Who interacts with customers more than anyone else in your company? Your service agents do. They are the ones who connect with, engage, interact with, and console your customers. Yet oftentimes agents aren’t given the respect they deserve.
In Daniel Pink’s book Drive: The Surprising Truth About What Motivates Us, he explains that the key to motivation is a sense of mastery or the desire to get better at something that matters — to have a purpose like being “in service” to something larger than oneself. And most customer service agents want nothing more than to be in service to your customers. They want to use their problem-solving skills to help customers solve issues, resolve problems, and answers questions that make a difference in whether customers purchase or remain loyal to a company.
But instead of being motivated to build rapport and trust, agents are bogged down by routine, mundane tasks that don’t use those incredible people skills. Day in and day out, a good part of their day is spent resetting passwords, changing addresses, determining order statuses, processing returns, and the like. With 60% of customer service contacts consisting of these routine-type requests, it’s no wonder agents are always on the lookout for the next job, which drives agent turnover and attrition sky high. And as an expert in contact center leadership, you know finding, training, and retaining amazing reps not only is costly but directly affects the customer experience.

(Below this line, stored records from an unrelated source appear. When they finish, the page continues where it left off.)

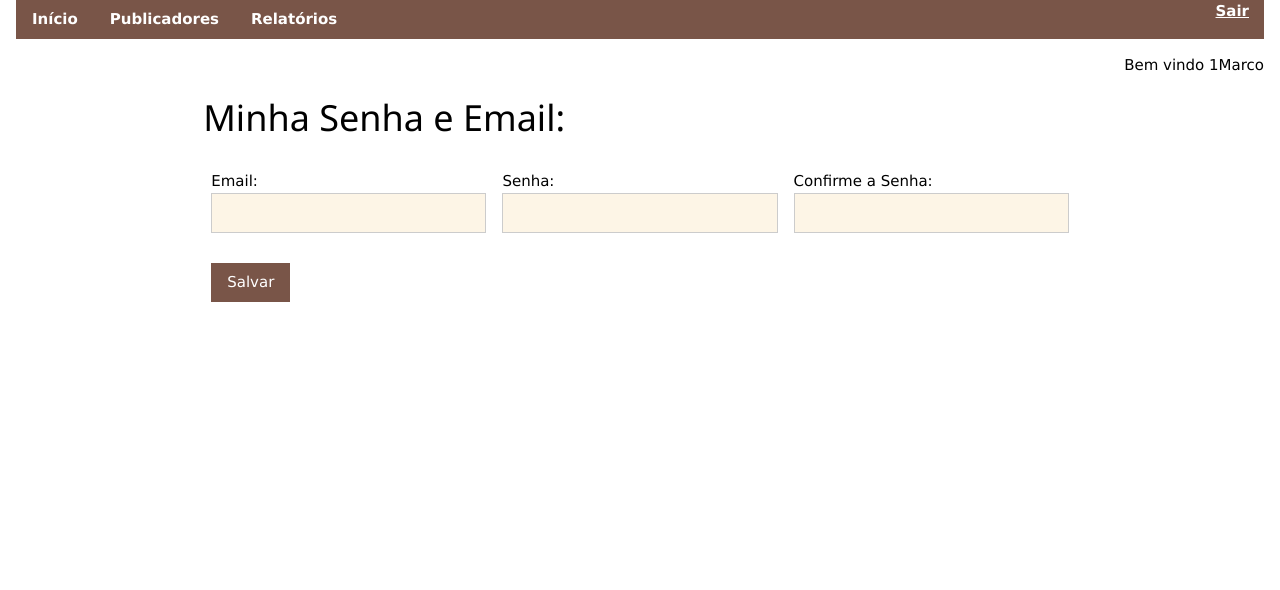
After one commit to 1edsonnascimento/tj, a PHP site: page /tj/App/View/email_senha.php in a window 1280 px wide. The commit adds this page. Shown: the top 590 px of the page. Run offline with PHP 8.4, Linux system fonts and the light colour scheme; a user stored in the database is signed in.

Commit message:
Alteraçao do dia 23/03/2018

```diff
--- a/App/Dao/LoginDao.php
+++ b/App/Dao/LoginDao.php
@@ -7,12 +7,13 @@ use App\Helper;
 class LoginDao extends Conexao
 {
     public function inserir($usuario){
-        $sql = "insert into login(username,senha,permissoes,idUsuario) values(:username,:senha,:permissoes, :idUsuario)";
+        $sql = "insert into login(username,senha,permissoes,email,idUsuario) values(:username,:senha,:permissoes,:email :idUsuario)";
         try{
             $inserir = $this->conexao->prepare($sql);
             $inserir->bindValue(":username",$usuario->getUsername());
             $inserir->bindValue(":senha",Helper::criptografar($usuario->getSenha()));
             $inserir->bindValue(":permissoes",$usuario->getPermissoes());
+            $inserir->bindValue(":senha",$usuario->getEmail());
             $inserir->bindValue(":idUsuario",$usuario->getIdUsuario());
             $inserir->execute();
             return true;
@@ -24,13 +25,14 @@ class LoginDao extends Conexao
 
 
     public function alterar($usuario){
-        $sql = "update login set username = :username,senha = :senha, permissoes = :permissoes,idUsuario = :idUsuario where idLogin = :idLogin";
+        $sql = "update login set username = :username,senha = :senha, permissoes = :permissoes,idUsuario = :idUsuario, email = :email where idLogin = :idLogin";
         try{
             $alterar = $this->conexao->prepare($sql);
             $alterar->bindValue(":username",$usuario->getUsername());
             $alterar->bindValue(":senha",Helper::criptografar($usuario->getSenha()));
             $alterar->bindValue(":permissoes",$usuario->getPermissoes());
             $alterar->bindValue(":idUsuario",$usuario->getIdUsuario());
+            $alterar->bindValue(":email",$usuario->getEmail());
             $alterar->bindValue(":idLogin",$usuario->getIdLogin());
             $alterar->execute();
             return true;
@@ -40,6 +42,20 @@ class LoginDao extends Conexao
         }
     }
 
+    public function alterar_email_senha($usuario){
+        $sql = "update login set email = :email,senha = :senha where idUsuario = :idUsuario";
+        try{
+            $alterar = $this->conexao->prepare($sql);
+            $alterar->bindValue(":email",$usuario->getEmail());
+            $alterar->bindValue(":senha",Helper::criptografar($usuario->getSenha()));
+            $alterar->bindValue(":idUsuario",$usuario->getIdUsuario());
+            $alterar->execute();
+            return true;
+        }catch(\PDOException $e){
+            echo "<div class='alert alert-danger'{$e->getMessage()}</div>";
+            return false;
+        }
+    }
     public function excluir($usuario){
         $sql = "delete from login where idLogin = :idLogin";
         try{
--- a/App/View/Login.php
+++ b/App/View/Login.php
@@ -36,6 +36,10 @@ if($_POST){
     <h1 style="text-align: center">Cadastro de Publicadores</h1>
 </div>
 <div id="miolo" class="w3-card-4">
+
+    <p>Usuário Cadastrado: 1Marco / Senha: 123456</p>
+    <p>Usuário Cadastrado: 2Marco / Senha: 123456789</p>
+    <p>Usuário Cadastrado: Edinho / Senha: abcd</p>
     <div class="w3-container w3-brown">
         <h5 style="text-align: center">Relatórios das Atividades dos Publicadores</h5>
     </div>
--- a/App/View/Navegador.php
+++ b/App/View/Navegador.php
@@ -49,6 +49,7 @@ class Navegador
         $publicador .= '<a href="inserir_usuario.php" '.$this->class.'>Novo Usuário</a>';
         $publicador .= '<a href="pesquisar_publicador.php" '.$this->class.'>Pesquisar</a>';
         $publicador .= '<a href="informacoes_pessoa.php" '.$this->class.'>Meus Dados</a>';
+        $publicador .= '<a href="email_senha.php" '.$this->class.'>Alterar Senha</a>';
         $publicador .= $this->fimMenu();
         $relatorio  = $this->inicioMenu("Relatórios");
         $relatorio .= '<a href="inserir_relatorio.php" '.$this->class.'>Relatório</a>';
@@ -63,6 +64,7 @@ class Navegador
         $publicador .= '<a href="inserir_publicador.php" '.$this->class.'>Inserir Publicador</a>';
         $publicador .= '<a href="pesquisar_publicador.php" '.$this->class.'>Pesquisar</a>';
         $publicador .= '<a href="informacoes_pessoa.php" '.$this->class.'>Meus Dados</a>';
+        $publicador .= '<a href="email_senha.php" '.$this->class.'>Alterar Senha</a>';
         $publicador .= $this->fimMenu();
         $relatorio = $this->inicioMenu("Relatórios");
         $relatorio .= '<a href="inserir_relatorio.php" '.$this->class.'>Relatório</a>';
@@ -75,6 +77,7 @@ class Navegador
     private function permissao3(){
         $publicador  = $this->inicioMenu("Publicadores");
         $publicador .= '<a href="informacoes_pessoa.php" '.$this->class.'>Meus Dados</a>';
+        $publicador .= '<a href="email_senha.php" '.$this->class.'>Alterar Senha</a>';
         $publicador .= $this->fimMenu();
         $relatorio  = $this->inicioMenu("Relatórios");
         $relatorio .= '<a href="minhas_atividades.php" '.$this->class.'>Minhas Atividades</a>';
--- /dev/null
+++ b/App/View/email_senha.php
@@ -0,0 +1,50 @@
+
+<?php
+$titulo = "Tela de Consulta de Publicador";
+include 'Cabecalho.php';
+?>
+<?php
+include '../../vendor/autoload.php';
+$verifica = new App\Dao\LoginDao();
+$verifica->statusLogin();
+?>
+
+<?php
+if($_POST)
+{
+    $usuario = new App\Model\Login();
+    $usuario->setIdUsuario($_SESSION['idLogin']);
+    $usuario->setEmail($_POST['email']);
+    $usuario->setSenha($_POST['senha']);
+    $udao = new App\Dao\LoginDao();
+    if($_POST['senha']==$_POST['confirmarSenha']){
+        if($udao->alterar_email_senha($usuario))
+            echo "<div class='animacaoServico w3-panel w3-pale-green w3-border-green w3-border'>Alterado Com sucesso!!</div>";
+    }
+
+}
+?>
+<div class="main">
+    <h1>Minha Senha e Email:</h1>
+    <form action="email_senha.php" method="post">
+        <p class="w3-third w3-row-padding">
+            <label>Email:</label>
+            <input type="email" id="email" name="email" class="w3-input w3-border w3-sand" required>
+        </p>
+        <p class="w3-third w3-row-padding">
+            <label>Senha:</label>
+            <input type="password" id="senha" name="senha" class="w3-input w3-border w3-sand" required>
+        </p>
+        <p class="w3-third w3-row-padding">
+            <label>Confirme a Senha:</label>
+            <input type="password" id="confirmarSenha" name="confirmarSenha" class="w3-input w3-border w3-sand" required>
+        </p>
+        <p class="w3-quarter w3-row-padding">
+            <input type="submit" value="Salvar" class="w3-btn w3-brown">
+        </p>
+    </form>
+</div>
+
+<?php
+include 'Rodape.php'
+?>
--- a/App/View/pesquisar_publicador.php
+++ b/App/View/pesquisar_publicador.php
@@ -3,7 +3,7 @@
     $titulo = "Tela de Consulta de Publicador";
     include 'Cabecalho.php';
 ?>
-<?php include "../../vendor/autoload.php";
+<?php
     include '../../vendor/autoload.php';
     $verifica = new App\Dao\LoginDao();
     $verifica->statusLogin();
```
Also changed, not shown: App/Model/Login.php (+17 -0 lines), database/tj.sql (+6 -1 lines), teste.php (+7 -56 lines).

What if there was a way to change all that? What if the contact center was a place where customers and agents could truly spend their time building authentic relationships? What if instead of spending money on attrition, the money you spent on the contact center had a direct and positive effect on the customer relationship?